I agree with Thomas Friedman’s point in his recent New York Times
column “The Shanghai Secret
” that the changes that led to Shanghai's educational successes are not "rocket science." However, Mr. Friedman missed a key difference between Shanghai and the United States: their students are spending much more time in school.

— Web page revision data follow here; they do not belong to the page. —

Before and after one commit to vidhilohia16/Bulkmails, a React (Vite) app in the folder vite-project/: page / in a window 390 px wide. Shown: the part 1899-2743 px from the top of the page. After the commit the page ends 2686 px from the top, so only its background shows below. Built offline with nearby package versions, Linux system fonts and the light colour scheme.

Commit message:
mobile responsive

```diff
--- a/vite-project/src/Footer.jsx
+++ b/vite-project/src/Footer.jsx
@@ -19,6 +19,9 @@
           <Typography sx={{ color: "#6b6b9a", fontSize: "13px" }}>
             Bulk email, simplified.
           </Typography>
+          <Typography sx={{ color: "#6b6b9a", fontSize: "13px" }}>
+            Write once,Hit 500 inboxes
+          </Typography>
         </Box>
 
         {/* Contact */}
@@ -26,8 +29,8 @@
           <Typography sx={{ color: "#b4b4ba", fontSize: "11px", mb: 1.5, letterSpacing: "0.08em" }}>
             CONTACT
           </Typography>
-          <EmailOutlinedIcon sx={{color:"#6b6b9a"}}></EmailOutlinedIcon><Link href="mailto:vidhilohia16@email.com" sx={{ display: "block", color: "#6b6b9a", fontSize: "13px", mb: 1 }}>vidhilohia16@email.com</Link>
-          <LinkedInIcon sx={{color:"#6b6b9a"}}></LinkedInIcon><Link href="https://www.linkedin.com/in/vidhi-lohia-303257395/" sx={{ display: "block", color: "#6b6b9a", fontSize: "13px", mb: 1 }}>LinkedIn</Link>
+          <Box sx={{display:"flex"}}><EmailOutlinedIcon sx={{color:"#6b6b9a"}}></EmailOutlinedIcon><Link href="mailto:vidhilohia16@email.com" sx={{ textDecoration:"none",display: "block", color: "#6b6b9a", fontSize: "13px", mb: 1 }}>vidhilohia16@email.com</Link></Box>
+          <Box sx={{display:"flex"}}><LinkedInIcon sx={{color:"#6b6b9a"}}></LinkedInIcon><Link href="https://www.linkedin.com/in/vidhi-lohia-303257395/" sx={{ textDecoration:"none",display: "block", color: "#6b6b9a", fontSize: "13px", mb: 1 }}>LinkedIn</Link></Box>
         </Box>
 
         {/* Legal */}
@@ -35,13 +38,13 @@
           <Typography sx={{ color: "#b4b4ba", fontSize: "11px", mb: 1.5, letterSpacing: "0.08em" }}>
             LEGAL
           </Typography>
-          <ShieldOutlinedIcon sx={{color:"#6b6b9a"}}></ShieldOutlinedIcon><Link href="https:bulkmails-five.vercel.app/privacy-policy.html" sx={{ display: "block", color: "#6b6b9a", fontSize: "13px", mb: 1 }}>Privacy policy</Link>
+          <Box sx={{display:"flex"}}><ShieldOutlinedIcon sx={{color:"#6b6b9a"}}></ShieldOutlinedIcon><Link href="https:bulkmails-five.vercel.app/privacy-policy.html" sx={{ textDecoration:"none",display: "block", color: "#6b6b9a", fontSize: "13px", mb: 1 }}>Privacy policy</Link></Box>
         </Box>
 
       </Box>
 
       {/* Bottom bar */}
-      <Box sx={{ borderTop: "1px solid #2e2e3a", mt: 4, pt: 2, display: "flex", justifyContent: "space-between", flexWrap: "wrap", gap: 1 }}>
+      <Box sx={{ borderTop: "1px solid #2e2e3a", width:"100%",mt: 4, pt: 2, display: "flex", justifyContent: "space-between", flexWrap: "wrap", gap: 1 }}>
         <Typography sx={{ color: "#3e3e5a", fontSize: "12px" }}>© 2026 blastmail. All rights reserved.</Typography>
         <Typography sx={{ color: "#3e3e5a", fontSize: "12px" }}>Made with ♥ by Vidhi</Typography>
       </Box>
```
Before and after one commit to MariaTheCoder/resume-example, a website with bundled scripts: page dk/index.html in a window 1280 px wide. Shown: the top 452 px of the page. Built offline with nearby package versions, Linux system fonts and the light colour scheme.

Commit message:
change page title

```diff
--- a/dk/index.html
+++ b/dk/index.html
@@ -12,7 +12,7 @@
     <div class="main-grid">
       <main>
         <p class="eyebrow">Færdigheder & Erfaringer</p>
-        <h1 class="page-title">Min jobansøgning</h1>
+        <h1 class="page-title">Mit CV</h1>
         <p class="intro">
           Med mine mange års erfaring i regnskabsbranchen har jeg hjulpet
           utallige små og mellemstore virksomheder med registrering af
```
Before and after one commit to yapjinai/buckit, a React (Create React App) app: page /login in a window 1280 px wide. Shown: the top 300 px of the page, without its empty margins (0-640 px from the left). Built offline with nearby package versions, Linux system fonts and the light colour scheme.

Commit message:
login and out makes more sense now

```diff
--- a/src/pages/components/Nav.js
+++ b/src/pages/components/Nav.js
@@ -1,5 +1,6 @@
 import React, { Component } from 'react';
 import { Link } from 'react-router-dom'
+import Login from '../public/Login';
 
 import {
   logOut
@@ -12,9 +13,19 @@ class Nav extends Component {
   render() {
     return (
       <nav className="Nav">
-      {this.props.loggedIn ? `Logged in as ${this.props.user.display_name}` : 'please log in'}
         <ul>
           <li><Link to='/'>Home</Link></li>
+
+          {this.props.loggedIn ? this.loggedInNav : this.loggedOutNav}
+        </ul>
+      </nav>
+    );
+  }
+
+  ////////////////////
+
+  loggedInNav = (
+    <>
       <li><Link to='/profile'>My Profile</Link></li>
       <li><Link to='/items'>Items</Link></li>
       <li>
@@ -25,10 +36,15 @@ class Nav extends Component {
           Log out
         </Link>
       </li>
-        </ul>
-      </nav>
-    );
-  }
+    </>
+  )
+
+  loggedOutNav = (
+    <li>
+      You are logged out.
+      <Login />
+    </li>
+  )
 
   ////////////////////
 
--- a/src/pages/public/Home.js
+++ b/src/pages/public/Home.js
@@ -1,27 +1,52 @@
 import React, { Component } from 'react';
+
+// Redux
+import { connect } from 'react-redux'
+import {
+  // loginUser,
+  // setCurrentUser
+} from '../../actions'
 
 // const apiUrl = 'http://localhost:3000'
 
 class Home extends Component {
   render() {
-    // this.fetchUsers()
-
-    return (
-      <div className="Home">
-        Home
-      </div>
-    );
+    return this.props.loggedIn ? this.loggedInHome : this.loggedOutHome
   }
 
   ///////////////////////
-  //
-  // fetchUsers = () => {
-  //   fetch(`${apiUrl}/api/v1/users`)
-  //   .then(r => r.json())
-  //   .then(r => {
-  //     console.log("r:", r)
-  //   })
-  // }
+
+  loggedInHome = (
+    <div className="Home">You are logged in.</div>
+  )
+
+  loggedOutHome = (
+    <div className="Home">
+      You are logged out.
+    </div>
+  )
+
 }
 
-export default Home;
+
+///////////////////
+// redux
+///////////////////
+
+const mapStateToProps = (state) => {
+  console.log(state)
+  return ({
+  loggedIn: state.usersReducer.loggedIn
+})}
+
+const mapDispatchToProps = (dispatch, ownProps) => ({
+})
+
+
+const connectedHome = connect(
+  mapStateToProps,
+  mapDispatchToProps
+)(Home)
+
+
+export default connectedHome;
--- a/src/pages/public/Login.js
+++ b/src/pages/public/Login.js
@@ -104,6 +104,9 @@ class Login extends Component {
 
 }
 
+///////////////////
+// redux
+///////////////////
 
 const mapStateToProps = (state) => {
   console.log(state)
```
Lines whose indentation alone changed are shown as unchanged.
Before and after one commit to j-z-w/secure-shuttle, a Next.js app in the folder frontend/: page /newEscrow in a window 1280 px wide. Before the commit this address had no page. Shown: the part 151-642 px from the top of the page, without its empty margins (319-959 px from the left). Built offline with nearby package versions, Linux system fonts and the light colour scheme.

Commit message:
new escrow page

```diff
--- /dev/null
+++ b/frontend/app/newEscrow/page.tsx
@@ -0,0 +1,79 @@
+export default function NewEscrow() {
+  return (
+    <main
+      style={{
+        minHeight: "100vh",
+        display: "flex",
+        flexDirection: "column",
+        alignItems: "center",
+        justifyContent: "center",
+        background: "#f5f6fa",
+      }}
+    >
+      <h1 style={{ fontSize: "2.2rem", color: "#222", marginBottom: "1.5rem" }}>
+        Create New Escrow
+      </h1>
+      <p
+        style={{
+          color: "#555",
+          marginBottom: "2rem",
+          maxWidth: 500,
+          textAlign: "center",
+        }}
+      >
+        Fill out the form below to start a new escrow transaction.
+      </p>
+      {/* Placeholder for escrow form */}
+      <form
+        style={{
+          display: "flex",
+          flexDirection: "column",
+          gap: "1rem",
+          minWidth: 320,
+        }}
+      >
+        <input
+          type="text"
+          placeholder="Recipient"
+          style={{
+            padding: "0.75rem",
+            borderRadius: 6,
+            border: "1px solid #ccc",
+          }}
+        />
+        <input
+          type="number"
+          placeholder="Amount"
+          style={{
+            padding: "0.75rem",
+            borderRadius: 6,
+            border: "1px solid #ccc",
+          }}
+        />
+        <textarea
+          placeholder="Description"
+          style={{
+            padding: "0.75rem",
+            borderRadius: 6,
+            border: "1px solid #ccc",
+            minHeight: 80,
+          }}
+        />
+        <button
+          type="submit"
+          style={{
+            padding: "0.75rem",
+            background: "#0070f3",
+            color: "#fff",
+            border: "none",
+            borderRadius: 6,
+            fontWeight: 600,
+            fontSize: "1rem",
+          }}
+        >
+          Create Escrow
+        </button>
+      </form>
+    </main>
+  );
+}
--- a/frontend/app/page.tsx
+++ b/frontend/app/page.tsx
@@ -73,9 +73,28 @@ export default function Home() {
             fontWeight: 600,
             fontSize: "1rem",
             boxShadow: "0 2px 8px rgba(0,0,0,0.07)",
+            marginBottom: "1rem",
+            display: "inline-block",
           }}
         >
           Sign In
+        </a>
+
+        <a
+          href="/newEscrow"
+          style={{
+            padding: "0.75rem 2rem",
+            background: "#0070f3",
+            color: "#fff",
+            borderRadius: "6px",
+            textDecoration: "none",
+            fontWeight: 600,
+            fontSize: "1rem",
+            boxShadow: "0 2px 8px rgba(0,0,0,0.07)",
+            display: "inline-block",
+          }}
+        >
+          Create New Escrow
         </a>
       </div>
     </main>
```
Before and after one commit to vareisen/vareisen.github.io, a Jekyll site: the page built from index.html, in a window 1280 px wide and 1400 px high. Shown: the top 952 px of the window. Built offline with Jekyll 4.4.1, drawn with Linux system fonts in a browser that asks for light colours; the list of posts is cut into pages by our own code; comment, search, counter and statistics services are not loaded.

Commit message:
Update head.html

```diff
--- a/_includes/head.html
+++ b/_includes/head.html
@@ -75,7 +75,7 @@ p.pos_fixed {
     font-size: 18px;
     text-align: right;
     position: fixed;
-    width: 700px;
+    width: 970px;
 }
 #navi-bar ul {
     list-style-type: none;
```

The school described in the article operates an 8-hour school day compared to the typical 6 to 6.5-hour school day here in the U.S. Also, Shanghai’s teachers are benefitting from much more collaboration and planning time during the school day. In the United States, we are making some strides in these two areas, but it is much too slow. Only 1,600 out of the over 100,000 public schools in the U.S. currently operate with an expanded school schedule. If we want to be in a position to compete with Shanghai we must expand learning time for students and teachers nationwide.